Will Natural Gas, Propane or Electric replace Diesel and Gasoline? 

Recently, much attention has been raised concerning the rise of natural gas, propane systems and all-electric drivetrains as a domestically sourced and clean school bus transportation fuel, as vocal advocates for electric, natural gas and propane urge the transition of the school bus to run on those fuel systems. 

However, at present the CNG, Liquefied Propane and electric penetration in the school bus sector is about 5 percent. Many energy experts, presidential councils, and federal and state energy authorities all conclude that diesel will remain the predominant powertrain in North America and will remain the primary transportation fuel for the long term. This is attributable to the inherent energy density of diesel fuel and the ability of the diesel engine to translate the energy content into power economically. 

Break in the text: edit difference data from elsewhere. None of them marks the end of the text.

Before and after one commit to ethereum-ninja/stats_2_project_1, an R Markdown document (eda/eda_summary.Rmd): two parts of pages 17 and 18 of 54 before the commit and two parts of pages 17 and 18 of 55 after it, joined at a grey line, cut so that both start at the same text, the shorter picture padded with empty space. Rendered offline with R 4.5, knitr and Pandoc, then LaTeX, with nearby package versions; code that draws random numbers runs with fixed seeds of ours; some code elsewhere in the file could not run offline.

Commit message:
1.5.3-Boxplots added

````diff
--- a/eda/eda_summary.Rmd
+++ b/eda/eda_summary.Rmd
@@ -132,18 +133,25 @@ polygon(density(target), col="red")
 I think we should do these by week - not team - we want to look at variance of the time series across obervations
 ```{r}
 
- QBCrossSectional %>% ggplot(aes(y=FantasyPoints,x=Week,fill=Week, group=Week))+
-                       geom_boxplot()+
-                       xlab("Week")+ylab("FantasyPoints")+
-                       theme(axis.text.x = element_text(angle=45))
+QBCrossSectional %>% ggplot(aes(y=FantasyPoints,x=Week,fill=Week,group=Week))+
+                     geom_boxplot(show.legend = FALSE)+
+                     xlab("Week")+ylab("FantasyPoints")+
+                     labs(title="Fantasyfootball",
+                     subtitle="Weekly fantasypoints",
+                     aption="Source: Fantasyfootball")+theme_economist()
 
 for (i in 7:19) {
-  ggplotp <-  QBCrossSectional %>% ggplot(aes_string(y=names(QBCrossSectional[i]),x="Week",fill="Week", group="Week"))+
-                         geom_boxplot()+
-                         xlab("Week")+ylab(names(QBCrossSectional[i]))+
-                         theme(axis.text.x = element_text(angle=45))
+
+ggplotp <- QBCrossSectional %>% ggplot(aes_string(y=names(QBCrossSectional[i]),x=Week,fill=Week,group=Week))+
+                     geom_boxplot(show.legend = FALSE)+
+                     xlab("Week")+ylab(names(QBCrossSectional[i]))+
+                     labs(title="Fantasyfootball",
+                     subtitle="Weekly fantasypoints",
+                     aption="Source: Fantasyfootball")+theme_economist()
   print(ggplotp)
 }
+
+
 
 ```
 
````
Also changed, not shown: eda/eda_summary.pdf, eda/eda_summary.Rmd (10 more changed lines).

Supported by improved diesel exhaust after treatment systems developed to clean diesel emissions never imagined 20 years ago, diesel will probably remain the primary power plant choice for the next decade. Based on current school bus sales trends alternative fuels such as CNG and LNG, and innovative battery-electric school buses could increase to 10- to 15 percent of the total school bus market by 2020. Not surprisingly, Cummins has recently announced it is implementing an electrified powertrain program.

While alternative fuel proponents have aggressively pushed the claims of cleaner air with electric, CNG and LP, diesel engine manufacturers have not sat idle. New innovations in diesel engine design and after-treatment devices have virtually eliminated particulate matter and nitrogen oxides, and new vehicle performance enhancements have helped lower measurable carbon dioxide, successfully meeting the lowering of the targeted pollutants of the phased-in EPA diesel emissions reduction ruling. 

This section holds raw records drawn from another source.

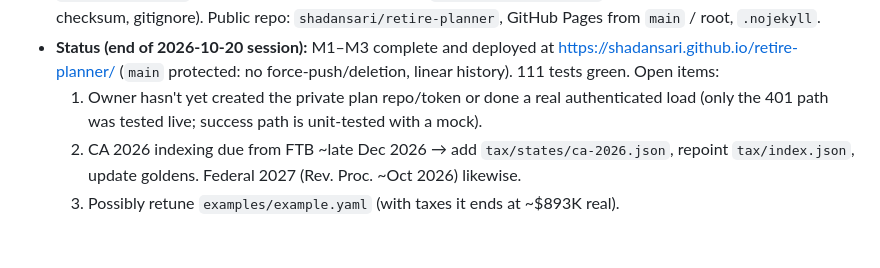
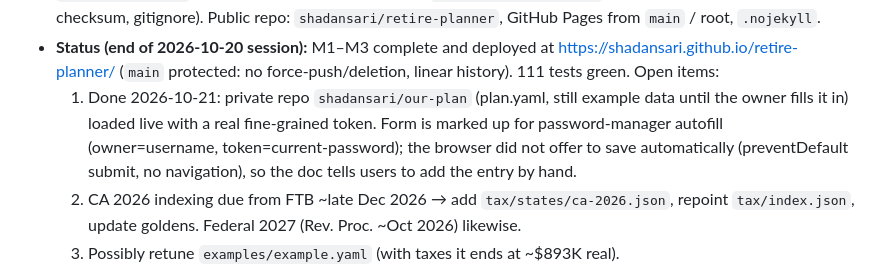
Before and after one commit to shadansari/retire-planner, a Markdown page: CLAUDE.md, the part around the change. Drawn GitHub-style; blank space fills up the shorter version.

Commit message:
CLAUDE.md: real authenticated load verified; autofill status
Co-Authored-By: Claude Opus 5.5 <noreply@anthropic.com>

```diff
--- a/CLAUDE.md
+++ b/CLAUDE.md
@@ -190,8 +190,11 @@ Every new schema field needs a validation rule and an invalid-fixture test.
 - **Status (end of 2026-10-20 session):** M1–M3 complete and deployed at
   https://shadansari.github.io/retire-planner/ (`main` protected: no force-push/deletion,
   linear history). 111 tests green. Open items:
-  1. Owner hasn't yet created the private plan repo/token or done a real authenticated
-     load (only the 401 path was tested live; success path is unit-tested with a mock).
+  1. Done 2026-10-21: private repo `shadansari/our-plan` (plan.yaml, still example data
+     until the owner fills it in) loaded live with a real fine-grained token. Form is
+     marked up for password-manager autofill (owner=username, token=current-password);
+     the browser did not offer to save automatically (preventDefault submit, no
+     navigation), so the doc tells users to add the entry by hand.
   2. CA 2026 indexing due from FTB ~late Dec 2026 → add `tax/states/ca-2026.json`,
      repoint `tax/index.json`, update goldens. Federal 2027 (Rev. Proc. ~Oct 2026) likewise.
   3. Possibly retune `examples/example.yaml` (with taxes it ends at ~$893K real).
```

The comparison of old diesel to new CNG, LP and electric needs to stop. The market is changing, slowly. School bus operators seem to be more open to alternatives than ever before for a variety of reasons, not the least of which is economics and the environment. STN recently received 170 responses to a survey on alternative-fuel adoption. But in response to the question, “Do you operate alternative fuel buses,” only 36 readers responding, “Yes.” These also represented slightly more than 100 buses. Meanwhile 60 percent of those said they have received funding grants to offset the price of the bus, with 66 percent purchasing propane, 28 percent CNG and 6 percent electric. 

Hurdles must continue to be cleared for any of the competing alternatives to successfully gain market share. These include the reduction of vehicle cost, conveniently available refueling infrastructure, expanded vehicle comparable mpg range, overall user familiarity with the product, and confidence in the safety and reliability of the new technology. These obstacles can be overcome in time, and already we are seeing the incremental costs coming down. They will continue to do so, as the engine and vehicle OEMs enhance their R&D but it will require strategies spanning multiple industries to ensure that the operator realizes the full benefit of the new technologies. 

School bus operators need to assess the overall impact on the life-cycle cost, including setting reserves for their future replacement when switching to alternative fuels. Ultimately the operator will determine what fuels and vehicles will dominate the market of the future. What is clear today is that their choices are becoming more varied. From the alternative fuel vehicle options now available, to better performing diesel vehicles, consumers have choices to make going forward on how to invest their money and how to shape the future. 


TL PudlewskiBob1Pudlewski is STN’s technical editor with more than 40 years of experience in the school bus industry. He is the retired vice president of fleet operations, procurement and maintenance for Laidlaw and is a member of the National School Transportation Association Hall of Fame. 





Reprinted from the April 2017 issue of School Transportation News magazine.